If the first half of the discussion was a draw, Rubio stood out in the discussion of foreign policy and national security. It was clear that he has a command of the issues that far surpasses both Paul and Cruz – a fact that’s perhaps not surprising given Rubio’s service on both the Senate Foreign Relations committee and the Senate Intelligence Committee. Rubio demonstrated a fluency on matters of national security that one might expect from a senator who has been in Washington much longer than four years.
Cruz hasn’t focused on national security issues the way Rubio has, but articulated positions that put him squarely in the mainstream of Republican thinking on those issues, and did so in a way that distinguished him from the views of his friend and frequent ally, Paul.

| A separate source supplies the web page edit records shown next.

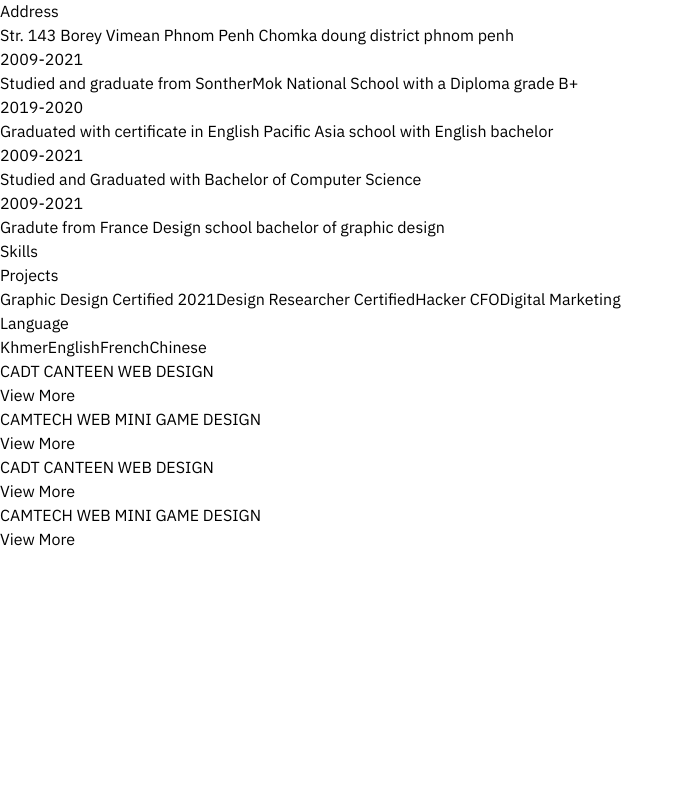
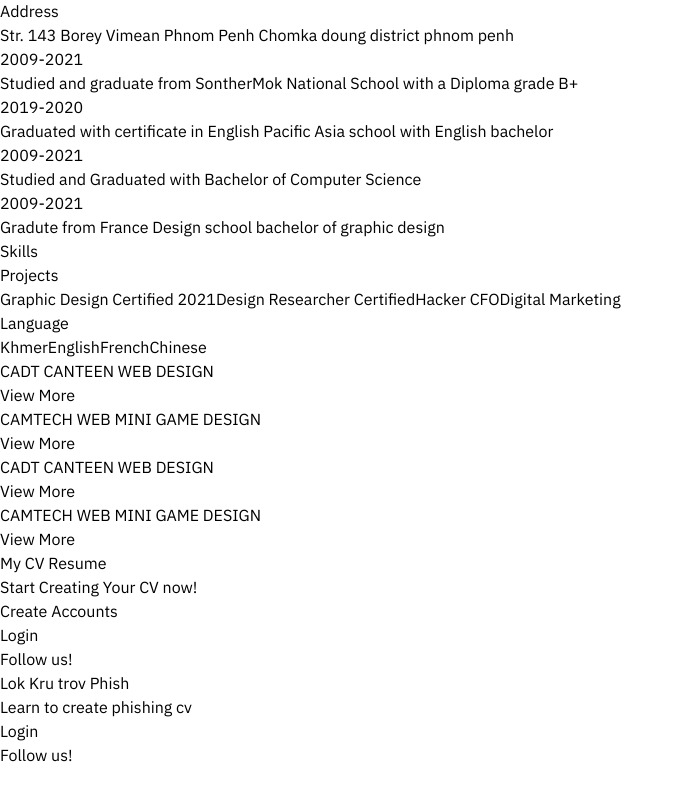
Before and after one commit to LizaJ18/phishing, a React (Vite) app: page / in a window 1280 px wide. Shown: the part 1504-2304 px from the top of the page, without its empty margins (0-684 px from the left). Before the commit the page ends 2055 px from the top, so only its background shows below. Built offline with nearby package versions, Linux system fonts and the light colour scheme.

Commit message:
add footer and shadow

```diff
--- a/src/App.jsx
+++ b/src/App.jsx
@@ -2,6 +2,7 @@ import za from "./assets/icons/zachan.jpg";
 import NavBar from "./components/NavBar";
 import { useAuthContext } from "./context/AuthContext";
 import Login from "./views/Login";
+import logi from "./assets/icons/footerlogo.svg";
 
 function App() {
   const { setLoginModalOpen, loginModalOpen } = useAuthContext();
@@ -61,7 +62,7 @@ function App() {
         </div>
 
         <div className="flex justify-between text-white">
-          <div className="flex flex-col px-[100px] bg-[#2D57EB] pt-[10px] rounded-r-[40px] pb-[35px]">
+          <div className="flex flex-col px-[100px] bg-[#2D57EB] pt-[10px] rounded-r-[40px] pb-[35px] shadow-[10px_13px_0px_10px_#262A88]">
             {/*how do i target all the header at once?*/}
             <div className="flex flex-col text-[20px] pb-[13px] pt-[40px]">
               <h1 className="text-[25px] font-semibold">Phone</h1>
@@ -118,7 +119,7 @@ function App() {
         <div className="flex item-center justify-between">
           {/* skills and language div */}
           <div className="flex flex-col">
-            <div className="flex flex-col text-[23px] pl-[100px] pr-[40px] leading-[45px] py-[50px] bg-[#6A44A9] rounded-r-[40px] text-white">
+            <div className="flex flex-col text-[23px] font-semibold pl-[100px] pr-[40px] leading-[45px] py-[50px] bg-[#6A44A9] rounded-r-[40px] text-white shadow-[10px_13px_0px_10px_#104962]">
               <p1>Graphic Design Certified 2021</p1>
               <p2>Design Researcher Certified</p2>
               <p3>Hacker CFO</p3>
@@ -127,7 +128,7 @@ function App() {
             <div className="flex justify-between text-[40px]  p-[30px] ml-[40px] font-bold">
               <h1>Language</h1>
             </div>
-            <div className="flex flex-col text-[23px] px-[100px] leading-[50px] py-[50px] bg-[#81A0C5] rounded-r-[40px]">
+            <div className="flex flex-col text-[23px] font-semibold text-white px-[100px] leading-[50px] py-[50px] bg-[#81A0C5] rounded-r-[40px] shadow-[10px_13px_0px_10px_#013567]">
               <p1>Khmer</p1>
               <p2>English</p2>
               <p3>French</p3>
@@ -193,8 +194,26 @@ function App() {
         </div>
       </div>
 
-      <div>
+      <div className="flex bg-[#20007B] mt-[40px] justify-between">
+        <div className="flex flex-col text-[35px] text-white font-semibold pl-[60px]">
+          <div className="pt-[30px] pb-[25px] text-[#FFD600]"><h1>My CV Resume</h1></div>
 
+        <div className="text-[20px] pb-[40px]">
+          <p>Start Creating Your CV now!</p>
+          <p>Create Accounts</p>
+          <p>Login</p>
+          <p>Follow us!</p>
+        </div>
+        </div>
+        <div className=" text-white font-semibold pl-[60px] text-[20px] pb-[40px] pt-[100px]">
+          <p>Lok Kru trov Phish</p>
+          <p>Learn to create phishing cv</p>
+          <p>Login</p>
+          <p>Follow us!</p>
+        </div>
+        <div className="p-[50px]">
+        <img className="w-[175px]" src={logi} />
+        </div>
       </div>
     </div>
   );
```
Also changed, not shown: src/assets/icons/footerlogo.svg (added).
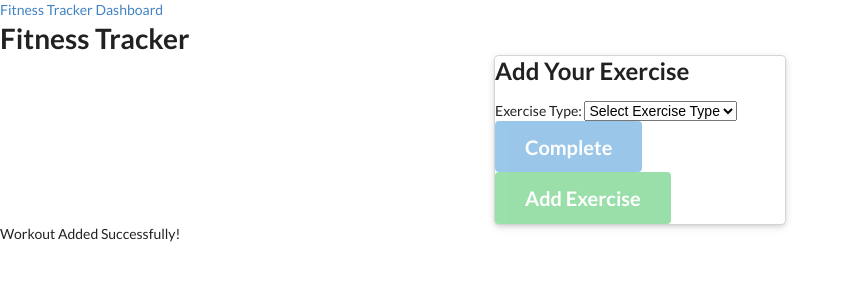
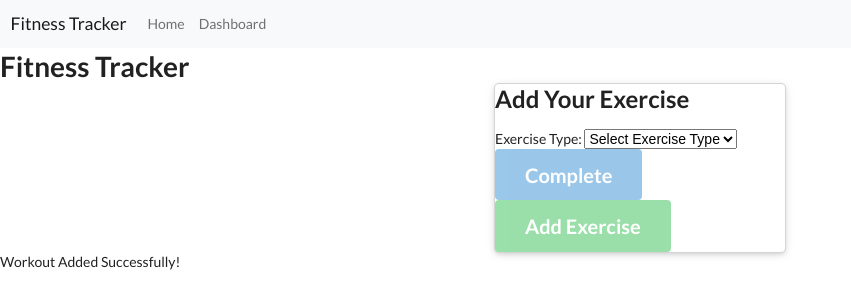
Before and after one commit to BreadBooks/Fitness-Tracker, a plain HTML site: page public/exercise.html in a window 1280 px wide. Shown: the whole page, without its empty margins (0-851 px from the left). Drawn offline with nearby package versions, Linux system fonts and the light colour scheme; no server answers.

Commit message:
Added Navbar

```diff
--- a/public/exercise.html
+++ b/public/exercise.html
@@ -12,9 +12,20 @@
 </head>
 
 <body>
-  <nav>
-    <a href="index.html">Fitness Tracker</a>
-    <a href="stats.html">Dashboard</a>
+  <nav class="navbar navbar-expand-lg navbar-light bg-light">
+    <div class="container-fluid">
+      <a class="navbar-brand" href="#">Fitness Tracker</a>
+      <button class="navbar-toggler" type="button" data-bs-toggle="collapse" data-bs-target="#navbarNavAltMarkup"
+        aria-controls="navbarNavAltMarkup" aria-expanded="false" aria-label="Toggle navigation">
+        <span class="navbar-toggler-icon"></span>
+      </button>
+      <div class="collapse navbar-collapse" id="navbarNavAltMarkup">
+        <div class="navbar-nav">
+          <a class="nav-link" href="index.html">Home</a>
+          <a class="nav-link" href="stats.html">Dashboard</a>
+        </div>
+      </div>
+    </div>
   </nav>
   <div class="wrapper">
     <header>
```
Also changed, not shown: public/stats.html (+15 -3 lines).
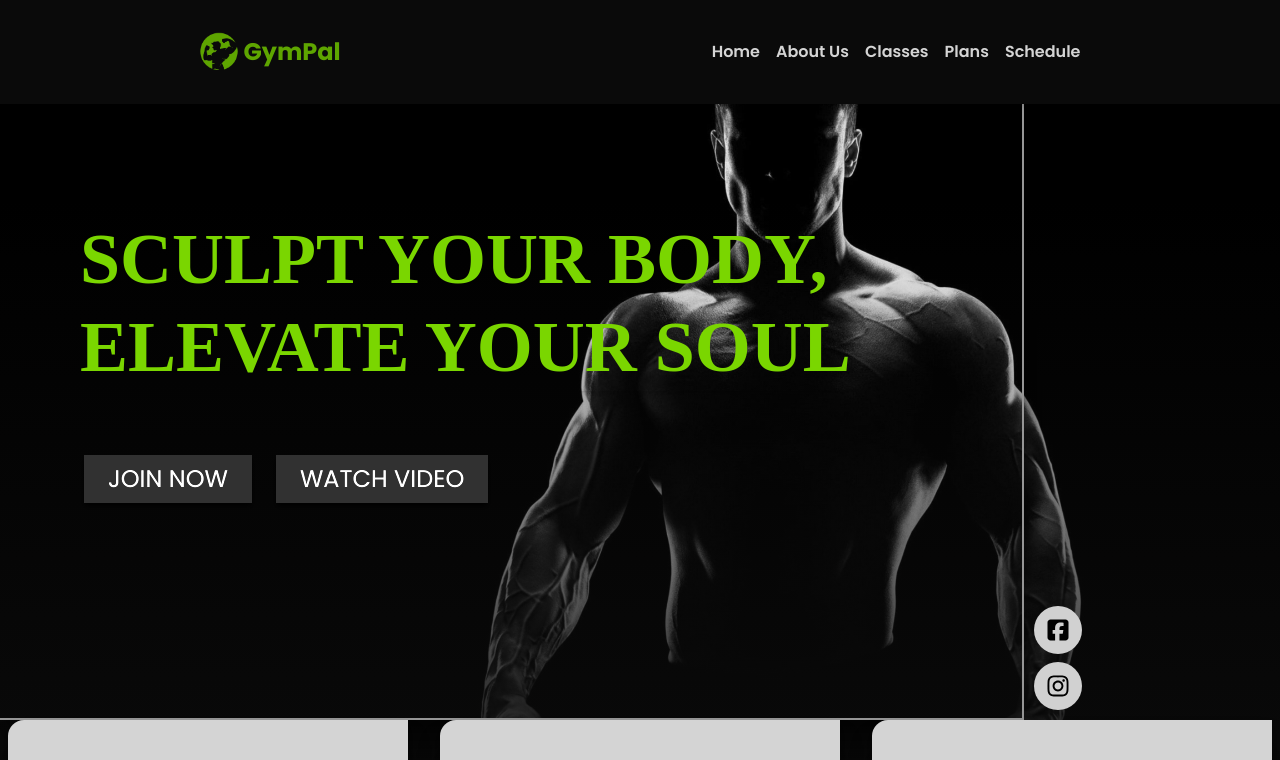
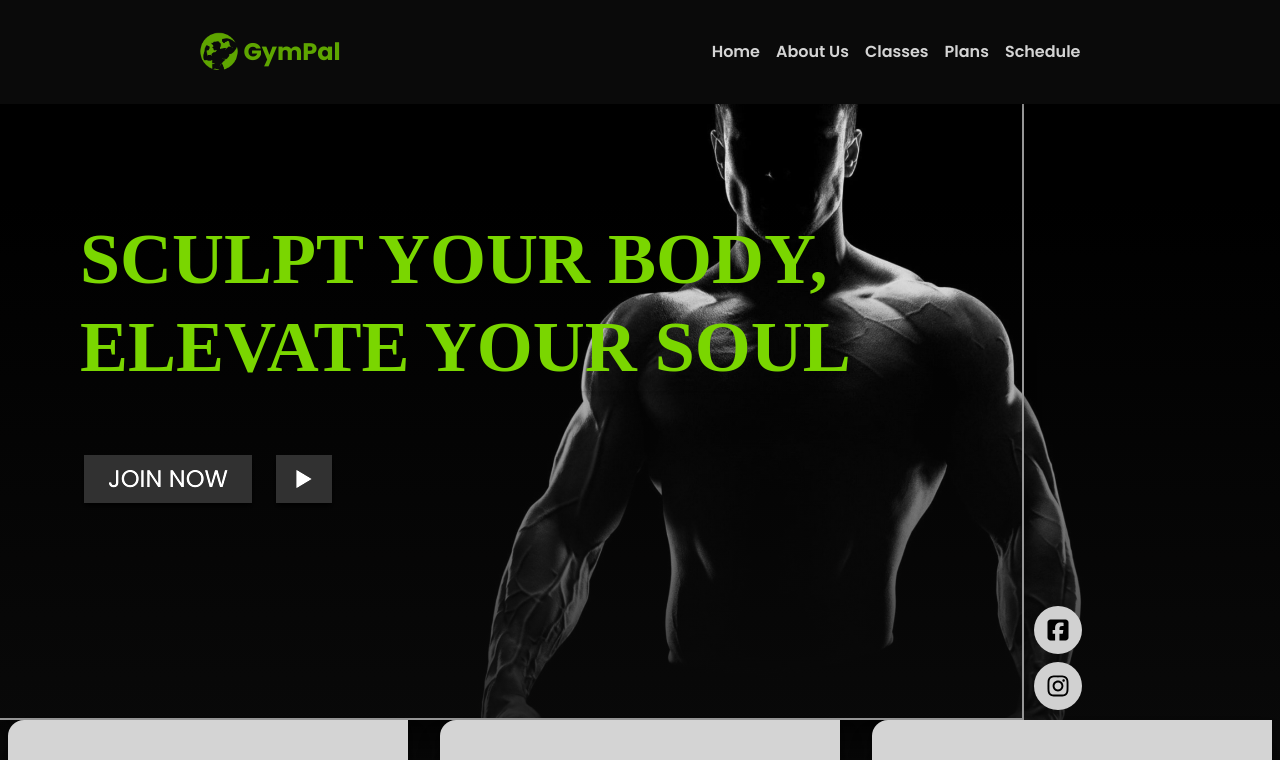
Before and after one commit to michelezedda/gympal, a React (Vite) app: page / in a window 1280 px wide. Shown: the top 760 px of the page. Built offline with nearby package versions, Linux system fonts and the light colour scheme; a web font is replaced by a local one.

Commit message:
button changed

```diff
--- a/src/components/Hero.tsx
+++ b/src/components/Hero.tsx
@@ -1,5 +1,5 @@
 import { useState } from "react";
-import { IoClose } from "react-icons/io5";
+import { IoClose, IoPlaySharp } from "react-icons/io5";
 import { useNavigate, Link } from "react-router-dom";
 import { FaSquareFacebook, FaInstagram } from "react-icons/fa6";
 import Cards from "./Cards";
@@ -31,10 +31,10 @@ function Hero() {
               JOIN NOW
             </button>
             <button
-              className="py-2 px-6 bg-neutral-800 hover:bg-lime-700 shadow-md hover:text-neutral-950 shadow-black duration-300 active:scale-98 cursor-pointer text-xl lg:text-2xl"
+              className="py-2 px-4 bg-neutral-800 hover:bg-lime-700 shadow-md hover:text-neutral-950 shadow-black duration-300 active:scale-98 cursor-pointer text-xl lg:text-2xl"
               onClick={handleClick}
             >
-              WATCH VIDEO
+              <IoPlaySharp />
             </button>
           </div>
           <div className="hidden lg:absolute lg:flex lg:flex-col lg:bottom-2 lg:-right-15 lg:gap-2">
```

Paul showed no reluctance embracing the positions of the Obama administration, even before an audience that was very skeptical of the case he made. Both at the forum here and more generally, Paul is offering a less-crazy and more politically saleable version of the non-interventionism championed by his father. While the media have long predicted an emerging non-interventionist wing of the GOP, there did not appear to be many sympathetic to Paul’s case, with audible opposition to his arguments on Cuba and, in particular, on Iran.